> _Exercise instructions_
Without the images, write out all of the following entries exactly.

> _Provided data_
######

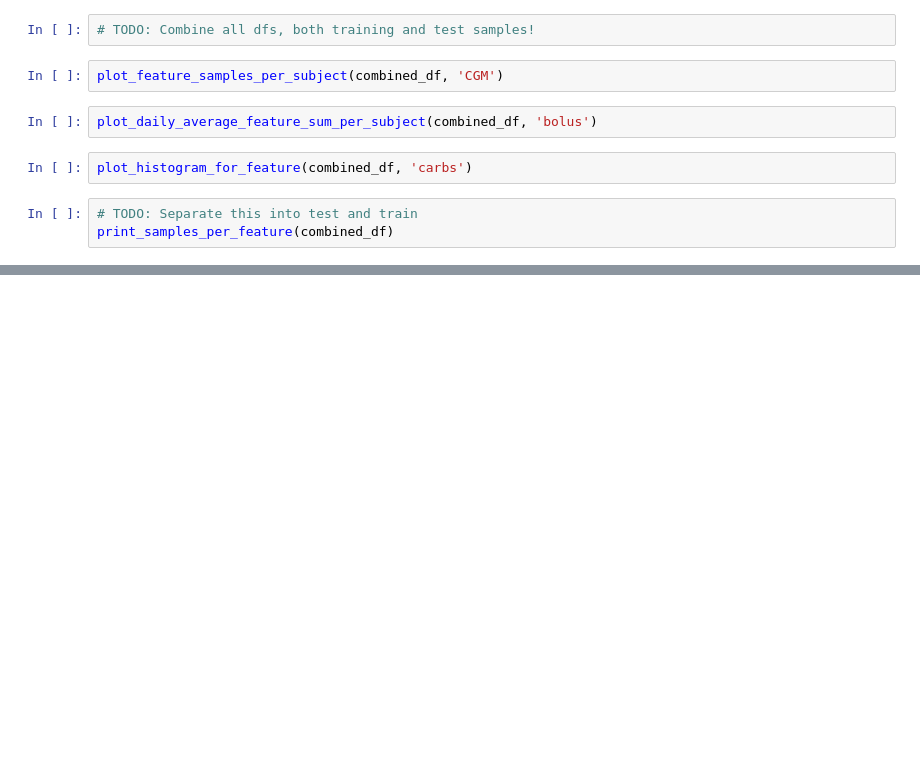
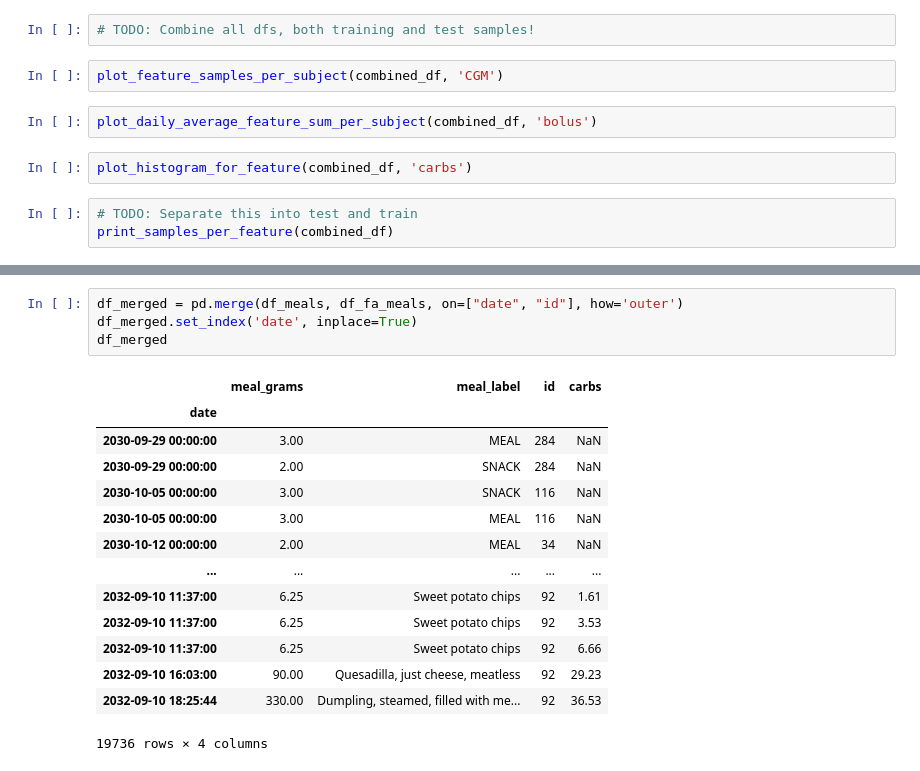
Before and after one commit to miriamkw/BGP_DatasetMerge, a Jupyter notebook: notebooks/dataset_overview.ipynb, the cells around one changed output, grey strips where cells are left out. Drawn from its saved outputs; the diff is of its cells as text; blank space fills up the shorter version.

```diff
--- a/notebooks/dataset_overview.ipynb
+++ b/notebooks/dataset_overview.ipynb
@@ -236,0 +393,19 @@ print_samples_per_feature(combined_df)
+# %%
+df_merged = pd.merge(df_meals, df_fa_meals, on=["date", "id"], how='outer')
+df_merged.set_index('date', inplace=True)
+df_merged
+# %% [output]
+|  | meal_grams | meal_label | id | carbs |
+| date |  |  |  |  |
+| 2030-09-29 00:00:00 | 3.00 | MEAL | 284 | NaN |
+| 2030-09-29 00:00:00 | 2.00 | SNACK | 284 | NaN |
+| 2030-10-05 00:00:00 | 3.00 | SNACK | 116 | NaN |
+| 2030-10-05 00:00:00 | 3.00 | MEAL | 116 | NaN |
+| 2030-10-12 00:00:00 | 2.00 | MEAL | 34 | NaN |
+| ... | ... | ... | ... | ... |
+| 2032-09-10 11:37:00 | 6.25 | Sweet potato chips | 92 | 1.61 |
+| 2032-09-10 11:37:00 | 6.25 | Sweet potato chips | 92 | 3.53 |
+| 2032-09-10 11:37:00 | 6.25 | Sweet potato chips | 92 | 6.66 |
+| 2032-09-10 16:03:00 | 90.00 | Quesadilla, just cheese, meatless | 92 | 29.23 |
+| 2032-09-10 18:25:44 | 330.00 | Dumpling, steamed, filled with me... | 92 | 36.53 |
+19736 rows × 4 columns
```
Also changed, not shown: parts of 20 cells of this notebook, 1 other file.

######

> _Your response_
Before and after one commit to miriamkw/BGP_DatasetMerge, a Jupyter notebook: notebooks/dataset_overview.ipynb, the cells around one changed output, grey strips where cells are left out. Drawn from its saved outputs; the diff is of its cells as text; blank space fills up the shorter version.

```diff
--- a/notebooks/dataset_overview.ipynb
+++ b/notebooks/dataset_overview.ipynb
@@ -236,0 +393,19 @@ print_samples_per_feature(combined_df)
+# %%
+df_merged = pd.merge(df_meals, df_fa_meals, on=["date", "id"], how='outer')
+df_merged.set_index('date', inplace=True)
+df_merged
+# %% [output]
+|  | meal_grams | meal_label | id | carbs |
+| date |  |  |  |  |
+| 2030-09-29 00:00:00 | 3.00 | MEAL | 284 | NaN |
+| 2030-09-29 00:00:00 | 2.00 | SNACK | 284 | NaN |
+| 2030-10-05 00:00:00 | 3.00 | SNACK | 116 | NaN |
+| 2030-10-05 00:00:00 | 3.00 | MEAL | 116 | NaN |
+| 2030-10-12 00:00:00 | 2.00 | MEAL | 34 | NaN |
+| ... | ... | ... | ... | ... |
+| 2032-09-10 11:37:00 | 6.25 | Sweet potato chips | 92 | 1.61 |
+| 2032-09-10 11:37:00 | 6.25 | Sweet potato chips | 92 | 3.53 |
+| 2032-09-10 11:37:00 | 6.25 | Sweet potato chips | 92 | 6.66 |
+| 2032-09-10 16:03:00 | 90.00 | Quesadilla, just cheese, meatless | 92 | 29.23 |
+| 2032-09-10 18:25:44 | 330.00 | Dumpling, steamed, filled with me... | 92 | 36.53 |
+19736 rows × 4 columns
```
Also changed, not shown: parts of 20 cells of this notebook, 1 other file.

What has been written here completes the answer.